Laser Cutting Theory
Lasers are rated by their power output in terms of watts. Since laser cutting is a thermal process, the amount of heat produced relates to its capabilities. Whereas a 300 watt laser with a high quality output is more than adequate for the cutting of paper products, it lacks the heat producing capabilities to effectively couple into aluminium. Given all other considerations being equal (eg power distribution, spot size, etc), increased power allows for faster processing speeds and the ability to cut thicker sections of materials.
Since quality results are obtained by the application of consistent energy, the stability of the laser’s output is a key feature in cutting. This includes maintaining unwavering output energy (power stability), consistent beam quality (mode stability), and fixed energy concentration (pointing stability). Should the power increase or decrease by more than a few percent over the short term operation, the beam quality oscillate between a Gaussian and multi-mode profile, or the location of the beams direction shift more than a few tenths of a milliradian due to the outputs instability, there will result a noticeable change in the available power density for cutting.
Particularly evident in metal cutting and ceramic processing, studies have shown that random occurrences of inconsistent edge quality, namely variations in kerf, edge smoothness, and perpendicularly, are attributable to the effects of polarisation. Uncontrolled or random polarisation is characteristic of most standard material processing lasers. It can unpredictably affect the relative degree of absorption of the beam’s energy that is coupled into the material at a given moment.

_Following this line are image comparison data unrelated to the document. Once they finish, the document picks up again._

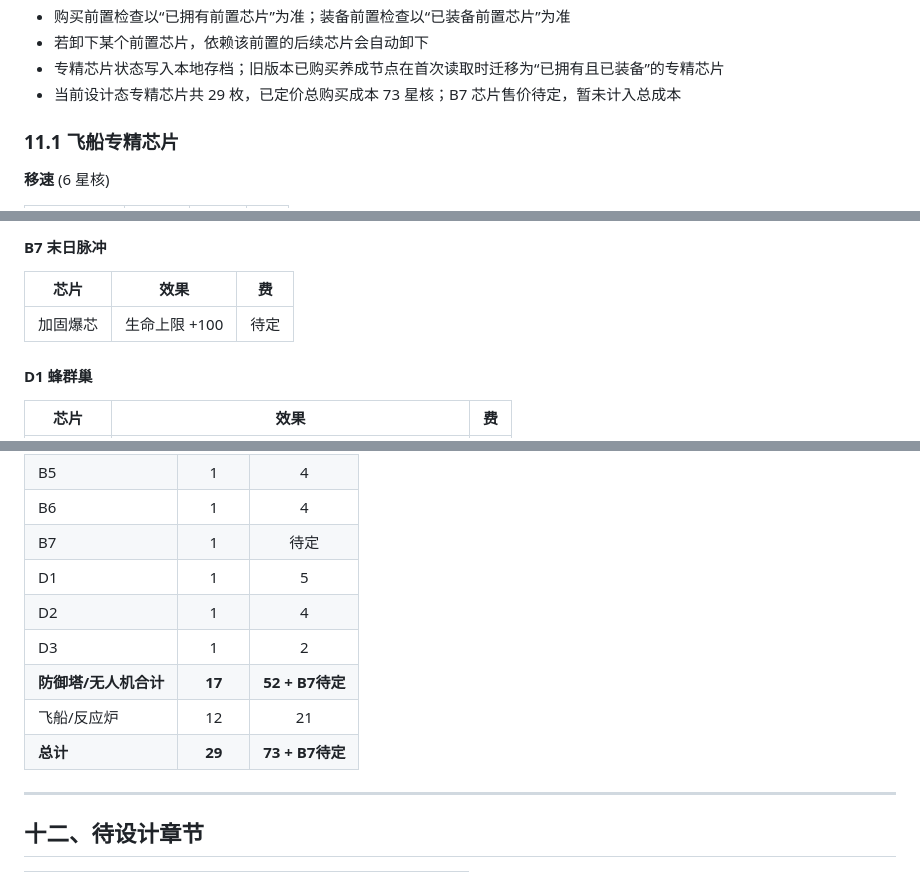
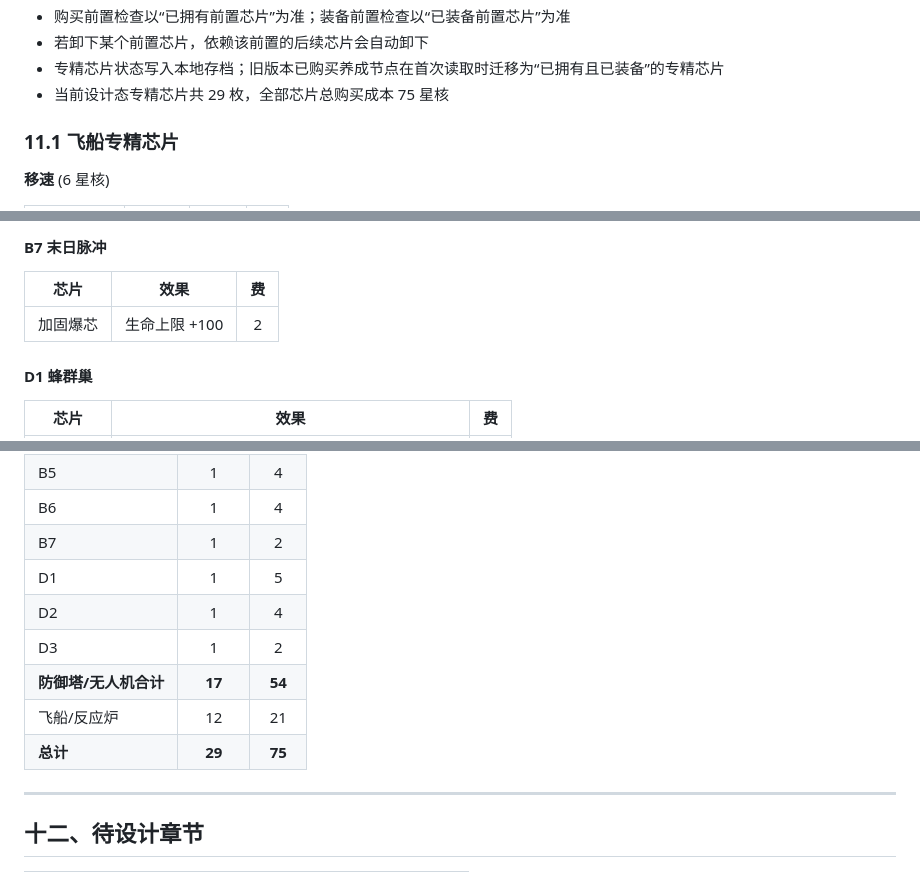
Before and after one commit to loongjosh-cpu/game1, a Markdown page: GDD.md, 3 parts joined by grey strips. GitHub-like rendering.

Commit message:
Set B7 chip price

```diff
--- a/GDD.md
+++ b/GDD.md
@@ -769,7 +769,7 @@
 - 购买前置检查以“已拥有前置芯片”为准；装备前置检查以“已装备前置芯片”为准
 - 若卸下某个前置芯片，依赖该前置的后续芯片会自动卸下
 - 专精芯片状态写入本地存档；旧版本已购买养成节点在首次读取时迁移为“已拥有且已装备”的专精芯片
-- 当前设计态专精芯片共 29 枚，已定价总购买成本 73 星核；B7 芯片售价待定，暂未计入总成本
+- 当前设计态专精芯片共 29 枚，全部芯片总购买成本 75 星核
 
 ### 11.1 飞船专精芯片
 
@@ -905,7 +905,7 @@
 
 | 芯片 | 效果 | 费 |
 |------|------|:--:|
-| 加固爆芯 | 生命上限 +100 | 待定 |
+| 加固爆芯 | 生命上限 +100 | 2 |
 
 #### D1 蜂群巢
 
@@ -942,13 +942,13 @@
 | B4 | 1 | 3 |
 | B5 | 1 | 4 |
 | B6 | 1 | 4 |
-| B7 | 1 | 待定 |
+| B7 | 1 | 2 |
 | D1 | 1 | 5 |
 | D2 | 1 | 4 |
 | D3 | 1 | 2 |
-| **防御塔/无人机合计** | **17** | **52 + B7待定** |
+| **防御塔/无人机合计** | **17** | **54** |
 | 飞船/反应炉 | 12 | 21 |
-| **总计** | **29** | **73 + B7待定** |
+| **总计** | **29** | **75** |
 
 ---
 
```
Also changed, not shown: other parts of GDD.md (+2 -1 lines).
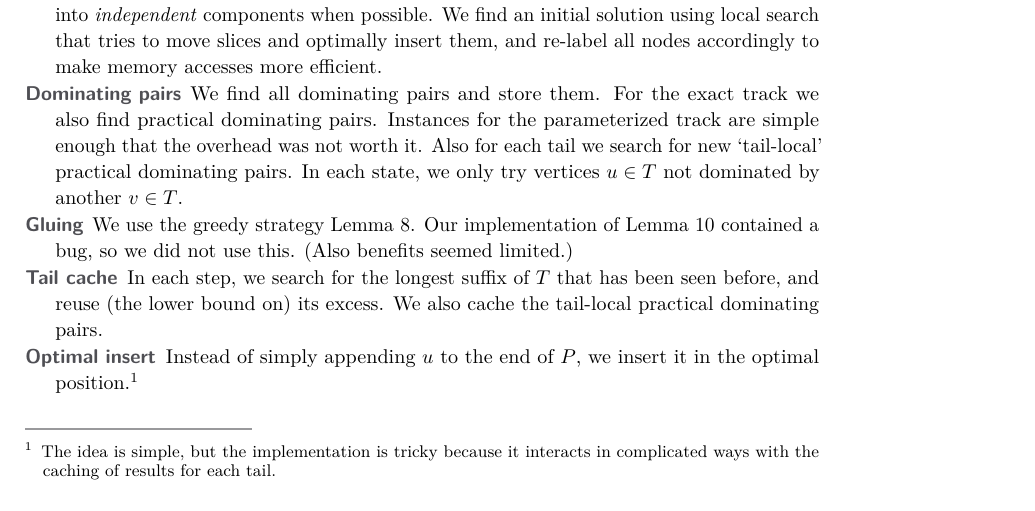
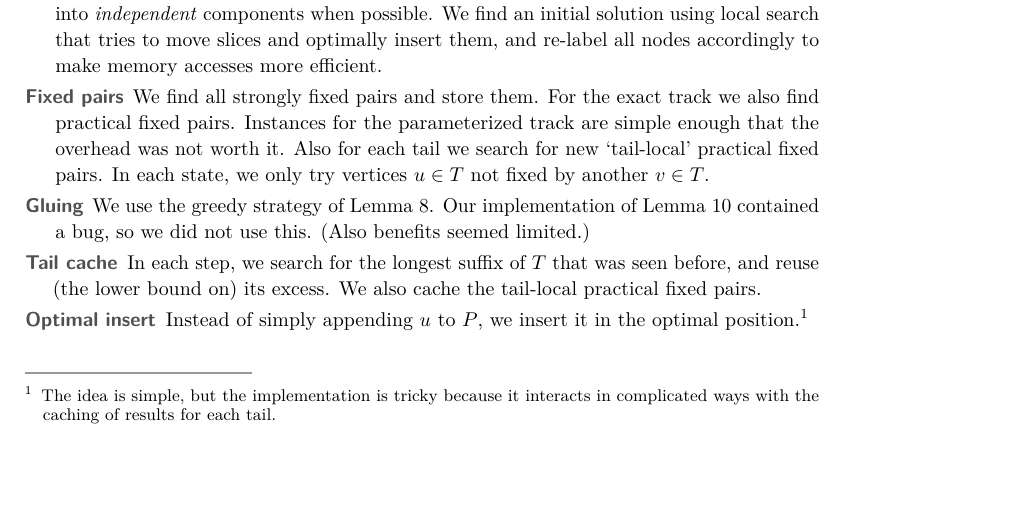
Before and after one commit to mjdv/ocmu64, a LaTeX paper (tex/description.tex): part of page 3 of 4, cut so that both start at the same text. Compiled offline with pdfLaTeX.

Commit message:
shrink text

```diff
--- a/tex/description.tex
+++ b/tex/description.tex
@@ -238,18 +238,18 @@ the trivial lower bound. We do a number of optimizations.
     possible. We find an initial solution using local search that tries to move
     slices and optimally insert them, and re-label all nodes accordingly to make
     memory accesses more efficient.
-  \item[Dominating pairs] We find all dominating pairs and store them. For the
-    exact track we also find practical dominating pairs. Instances for the parameterized
+  \item[Fixed pairs] We find all strongly fixed pairs and store them. For the
+    exact track we also find practical fixed pairs. Instances for the parameterized
     track are simple enough that the overhead was not worth it. Also for each
-    tail we search for new `tail-local' practical dominating pairs. In each state, we only
-    try vertices $u\in T$ not dominated by another $v\in T$.
-  \item[Gluing] We use the greedy strategy \cref{greedy}. Our implementation
+    tail we search for new `tail-local' practical fixed pairs. In each state, we only
+    try vertices $u\in T$ not fixed by another $v\in T$.
+  \item[Gluing] We use the greedy strategy of \cref{greedy}. Our implementation
     of \cref{pg} contained a bug, so we did not use this. (Also benefits
     seemed limited.)
   \item[Tail cache] In each step, we search for the longest suffix of $T$ that
-    has been seen before, and reuse (the lower bound on) its excess. We also
-    cache the tail-local practical dominating pairs.
-  \item[Optimal insert] Instead of simply appending $u$ to the end of $P$, we
+    was seen before, and reuse (the lower bound on) its excess. We also
+    cache the tail-local practical fixed pairs.
+  \item[Optimal insert] Instead of simply appending $u$ to $P$, we
     insert it in the optimal position.\footnote{The idea is simple, but the
     implementation is tricky because it interacts in complicated ways with
     the caching of results for each tail.}
```
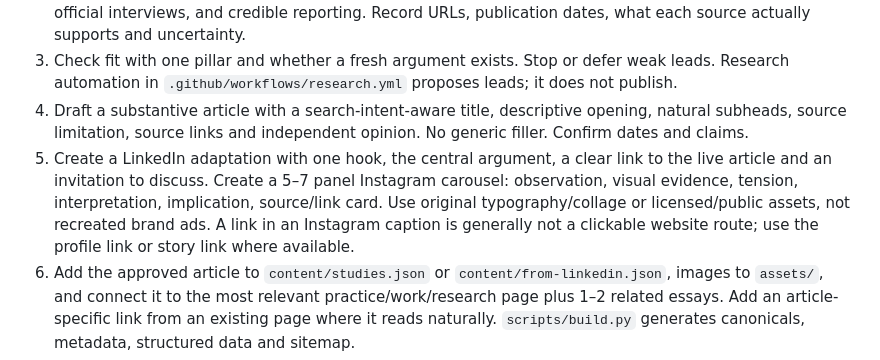
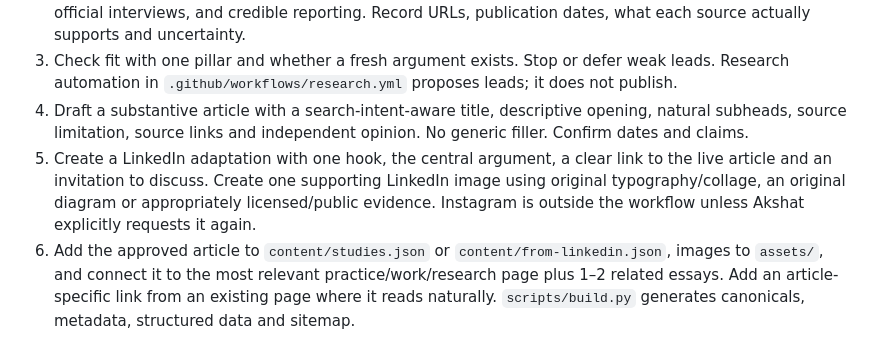
Before and after one commit to akshatkavidayal-cyber/Brandmethod, a Markdown page: CONTENT_SYSTEM.md, the part around the change. Rendered like a GitHub page.

Commit message:
Update content workflow for LinkedIn-only social output

```diff
--- a/CONTENT_SYSTEM.md
+++ b/CONTENT_SYSTEM.md
@@ -27,7 +27,7 @@ Do not publish confidential employer information, client names, internal slides,
 2. Research free original sources first: brand releases, campaign assets, public reports, product pages, official interviews, and credible reporting. Record URLs, publication dates, what each source actually supports and uncertainty.
 3. Check fit with one pillar and whether a fresh argument exists. Stop or defer weak leads. Research automation in `.github/workflows/research.yml` proposes leads; it does not publish.
 4. Draft a substantive article with a search-intent-aware title, descriptive opening, natural subheads, source limitation, source links and independent opinion. No generic filler. Confirm dates and claims.
-5. Create a LinkedIn adaptation with one hook, the central argument, a clear link to the live article and an invitation to discuss. Create a 5–7 panel Instagram carousel: observation, visual evidence, tension, interpretation, implication, source/link card. Use original typography/collage or licensed/public assets, not recreated brand ads. A link in an Instagram caption is generally not a clickable website route; use the profile link or story link where available.
+5. Create a LinkedIn adaptation with one hook, the central argument, a clear link to the live article and an invitation to discuss. Create one supporting LinkedIn image using original typography/collage, an original diagram or appropriately licensed/public evidence. Instagram is outside the workflow unless Akshat explicitly requests it again.
 6. Add the approved article to `content/studies.json` or `content/from-linkedin.json`, images to `assets/`, and connect it to the most relevant practice/work/research page plus 1–2 related essays. Add an article-specific link from an existing page where it reads naturally. `scripts/build.py` generates canonicals, metadata, structured data and sitemap.
 7. Run `python3 scripts/build.py`, inspect copy, sources, links and mobile layout, then trigger the manual `Publish coordinated release` workflow. Verify the public page before publishing social adaptations. Record live URLs in the private workbench. LinkedIn/Instagram do not currently auto-publish; don't mark drafts as live.
 
```
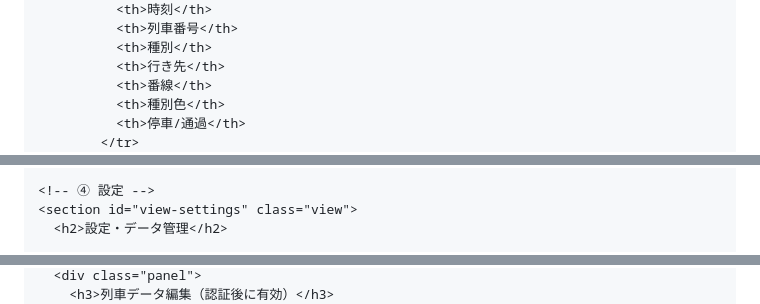
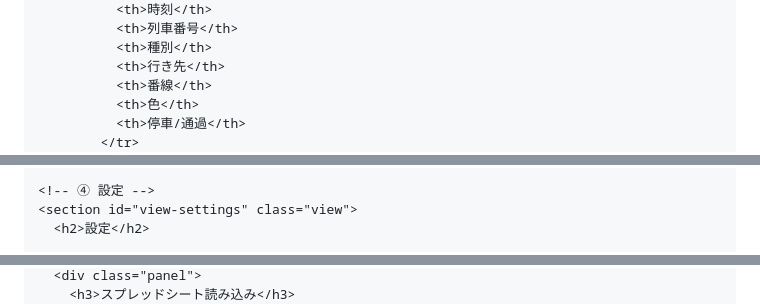
Before and after one commit to nogi2466-tech/tetsudo-site4, a Markdown page: README.md, 3 parts joined by grey strips. Drawn GitHub-style.

```diff
--- a/README.md
+++ b/README.md
@@ -148,7 +112,7 @@
               <th>種別</th>
               <th>行き先</th>
               <th>番線</th>
-              <th>種別色</th>
+              <th>色</th>
               <th>停車/通過</th>
             </tr>
           </thead>
@@ -161,5 +123,5 @@
 
     <!-- ④ 設定 -->
     <section id="view-settings" class="view">
-      <h2>設定・データ管理</h2>
+      <h2>設定</h2>
 
@@ -180,3 +138,3 @@
       <div class="panel">
-        <h3>列車データ編集（認証後に有効）</h3>
+        <h3>スプレッドシート読み込み</h3>
         <div class="field-row">
```
Also changed, not shown: other parts of README.md (+43 -116 lines).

To correct this inconsistency, lasers can be equipped with optical packages which either fix the polarisation to be aligned in the same direction of the cutting action or circularly polarise the output to give equivalent coupling regardless of the direction travel.